Protest walks on February
6 and St Patrick’s day drew hundreds of supporters and the Free
Fenit Committee set up to campaign over the issue are considering
taking a legal action once they have ascertained whether or not O’Sullivan
applied for and received the planning permission required to fence an
area traditionally open for recreation.
The fences – hideous,
ugly affairs – have aroused a great deal of passion and opposition
and local TD Martin Ferris is among those who have objected personally
to O’Sullivan. If Kerry County Council’s Planning Department
cannot protect one of the most beautiful areas of the country from
this kind of ugly, intrusive fencing then you would have to wonder why
they are there at all.
Access officers – the names you need to know
WHEN you run into an access problem, your first port
of call should be to your local Rural Recreation
Officer. He or she will be grateful for any updates regarding
access and will usually approach the landowner in question to see if
there is a problem which can be solved.
Here is a list of the current RROs:
Ann Lannigan (tel: 057 8661900 or 086 8447338; email firstname.lastname@example.org);
Deirdre Kennedy (tel: 071 9141138, Fax 071 9141162;
Martin Dunn (tel: 0906 488292; email email@example.com);
Maria Munckhof (tel: 066 9472724 -064 41930; mobile:
087 2957780; email: firstname.lastname@example.org;
Con Ryan (tel: 062 33360; mobile 087 0556465; email: email@example.com;
James O’Mahoney (tel: 023 34035; mobiles 0870556465
and 0870556465); email: firstname.lastname@example.org;
Pat Mellon (tel: 0404 46977; mobile 087 7888188)
Thomás Mac Gearailt (tel: 091 593410/091 523945;
mobile: 087 0521339) email: email@example.com;
Tom Carolan (tel: 094 9366692; mobile: 087 2196930)
Eimear McCarthy (tel: 094 9366692; mobile: 086
0495041); email: firstname.lastname@example.org

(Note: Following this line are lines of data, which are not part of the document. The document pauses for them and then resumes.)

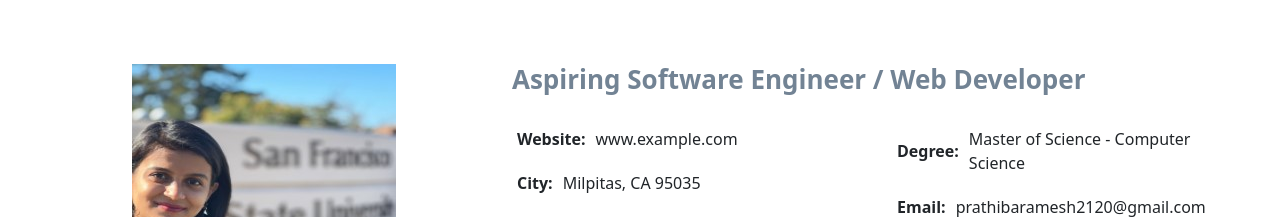
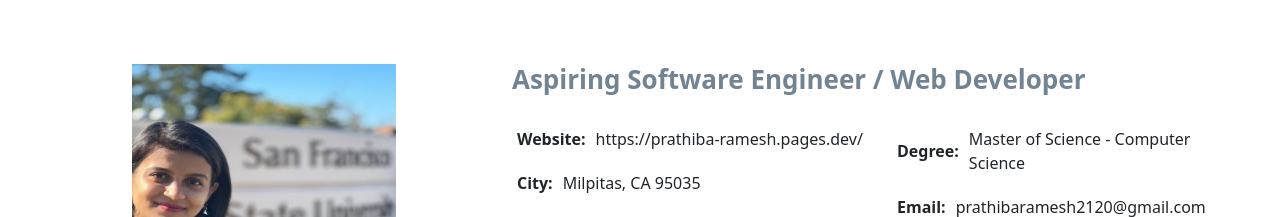
Before and after one commit to PrathibaRamesh/My-Portfolio, a React (Create React App) app: page / in a window 1280 px wide. Shown: the part 820-1037 px from the top of the page. Built offline with nearby package versions, Linux system fonts and the light colour scheme.

Commit message:
Updated Website information

```diff
--- a/src/components/Navbar.jsx
+++ b/src/components/Navbar.jsx
@@ -43,7 +43,7 @@ function Navbar(props) {
 								<div class="row">
 									<div class="col-lg-6">
 										<ul>
-											<li><i class="bi bi-chevron-right"></i> <strong>Website:</strong> <span>www.example.com</span></li>
+											<li><i class="bi bi-chevron-right"></i> <strong>Website:</strong> <span>https://prathiba-ramesh.pages.dev/</span></li>
 											<li><i class="bi bi-chevron-right"></i> <strong>City:</strong> <span>Milpitas, CA 95035</span></li>
 										</ul>
 									</div>
```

Published by Keep Ireland Open. KIO is an
environmental organisation dedicated to preserving public access to
our mountains, lakes, seashore and countryside.